Mother Grizzly Bear and Cubs in Yellowstone National Park Courtesy USGS Frank T. van Manen, Photographer
Mother Grizzly Bear and Cubs in Yellowstone National Park
Courtesy USGS
Frank T. van Manen, Photographer
Its delicate beauty is a favorite early season food of the grizzly bear. Bears “till” up the land, turning over chunks of soil to access their tasty bulb. Glacier National Park scientists have learned that this “tilling” has some important side effects. Areas with recent bear diggings have less plant diversity and higher nitrogen levels than undisturbed parts of the landscape. Without much competition from other plants, glacier lily bulbs can quickly regenerate, and these new lilies produce twice the usual number of seeds, thanks to the nitrogen rich soil!
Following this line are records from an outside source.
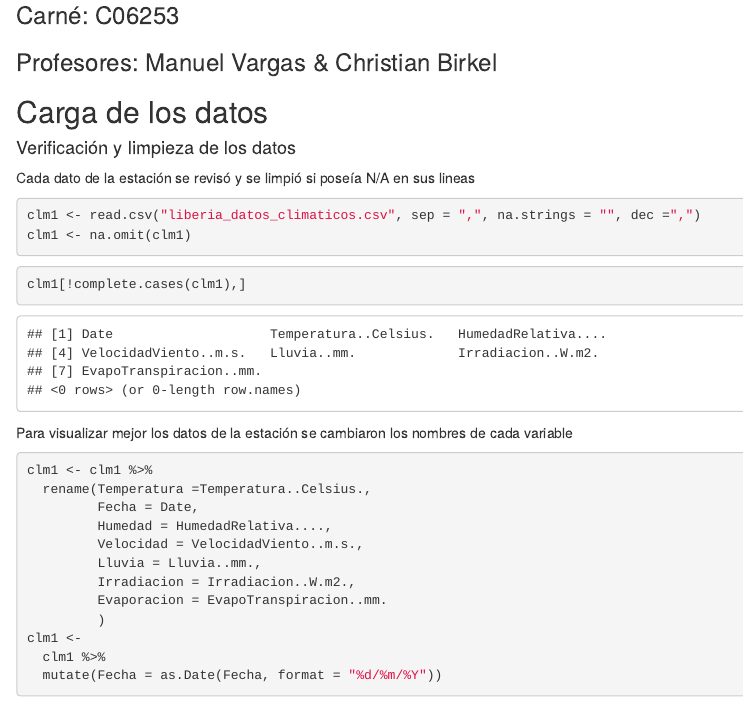
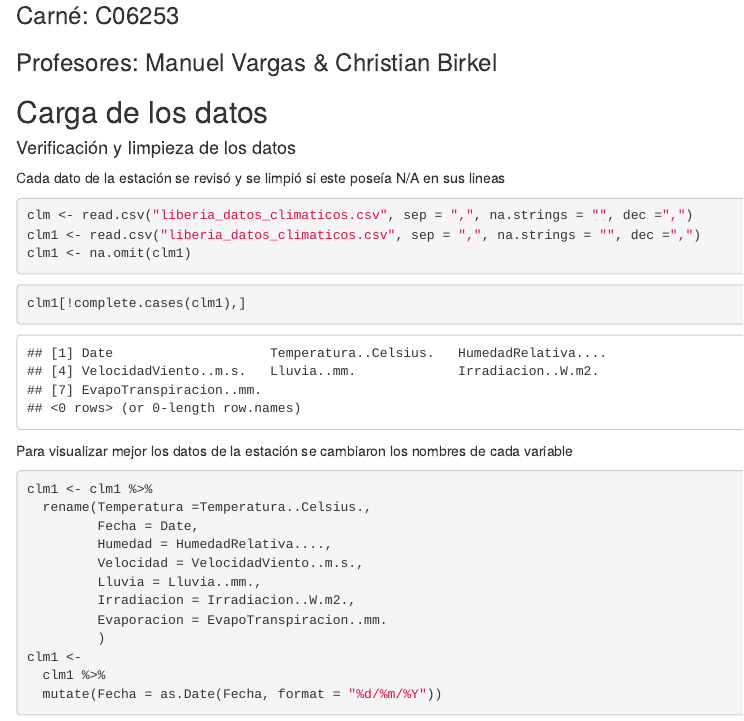
Before and after one commit to Soriuk/Proyecto_1, an R Markdown document (index.Rmd): the page in a window 1100 px wide, from 180 px down. The pictures show the output file index.html that the author committed with the source, opened offline.

Commit message:
cambio final

````diff
--- a/index.Rmd
+++ b/index.Rmd
@@ -19,9 +19,10 @@ library(gridExtra)
 ## Carga de los datos
 #### Verificación y limpieza de los datos
 
-Cada dato de la estación se revisó y se limpió si poseía N/A en sus lineas
+Cada dato de la estación se revisó y se limpió si este poseía N/A en sus lineas
 
 ```{r datos, echo=TRUE, message=FALSE, warning=FALSE}
+clm <- read.csv("liberia_datos_climaticos.csv", sep = ",", na.strings = "", dec =",")
 clm1 <- read.csv("liberia_datos_climaticos.csv", sep = ",", na.strings = "", dec =",")
 clm1 <- na.omit(clm1)
 ```
````
Also changed, not shown: index.html.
After digging up glacier lilies, bears often leave the bulbs for a few days to wilt in the sun. This “cooks” them a bit making them sweeter and easier to digest. First Nations lore shows that early peoples learned to dry and cook glacier lily bulbs by copying the grizzly. Black bears relish the bulbs as well while Elk and deer munch the foliage.

The Shoshone ate the corms fresh or with soup, and the dried bulbs were a popular trade item between tribes. The leaves are edible as well and the green seedpods taste like green beans when cooked. Medical applications include reducing fever, swelling, infection, and they were used as a contraceptive. The glacier lily was collected during the Lewis and Clark Expedition. Meriwether Lewis mentioned this species numerous times in his journal. This may be because he thought it could be used as a “botanical calendar” to help track the onset of spring.

Glacier lilies are very sensitive to disturbance and harvesting the corm will effectively kill the plant. Though native tribes practiced active management of them, their populations have been greatly reduced. It is better to leave collection to wildlife.

“The snow is melting. The grizzly bears that have been sleeping beneath the snow, suspended like seeds, will prowl the warm fields just beneath the snow, grazing on the delicious emerging lilies. Sometimes the yellow pollen gets caught on the fur and snouts of the great golden bears as they grub and push through the lily fields, pollinating other lilies in this manner. In this crude fashion, they are famers of a kind, nurturing and expanding one of the crops that first meets them each year. The lilies follow the snow, and the snow pulls back to reveal the bears, and the bears follow the Lilies. The script of life begins moving with enthusiasm once again.” Rick Bass, author, naturalist, activist.

Jack Greene for BAS and you guessed it- I’m wild about Utah, and its long lost grizzlies


Images: Courtesy & © Andrea Liberatore
Bear image: Courtesy USGS, Frank T van Manen, Photographer
Featured Audio: Courtesy & Copyright © Kevin Colver,
Text:     Jack Greene,

Additional Reading:

Glacier Lily — Erythronium grandiflorum. Montana Field Guide. Montana Natural Heritage Program. Retrieved on April 18, 2021, from

Alberty, Erin, Wasatch wildflower update: Early blooms emerging in low places, The Salt Lake Tribune, March 22, 2017,

Rey-Vizgirdas, Edna, Forest Botanist, Boise National Forest, Yellow Avalanche-lily (Erythronium grandiflorum), Forest Management, Rangelands Management, & Vegetation Ecology Programs, USDA Forest Service,

McConnell, Tatum, Vital Ground Communications Intern, How Grizzly Bear Digging Shapes Mountain Meadows, The Vital Ground Foundation,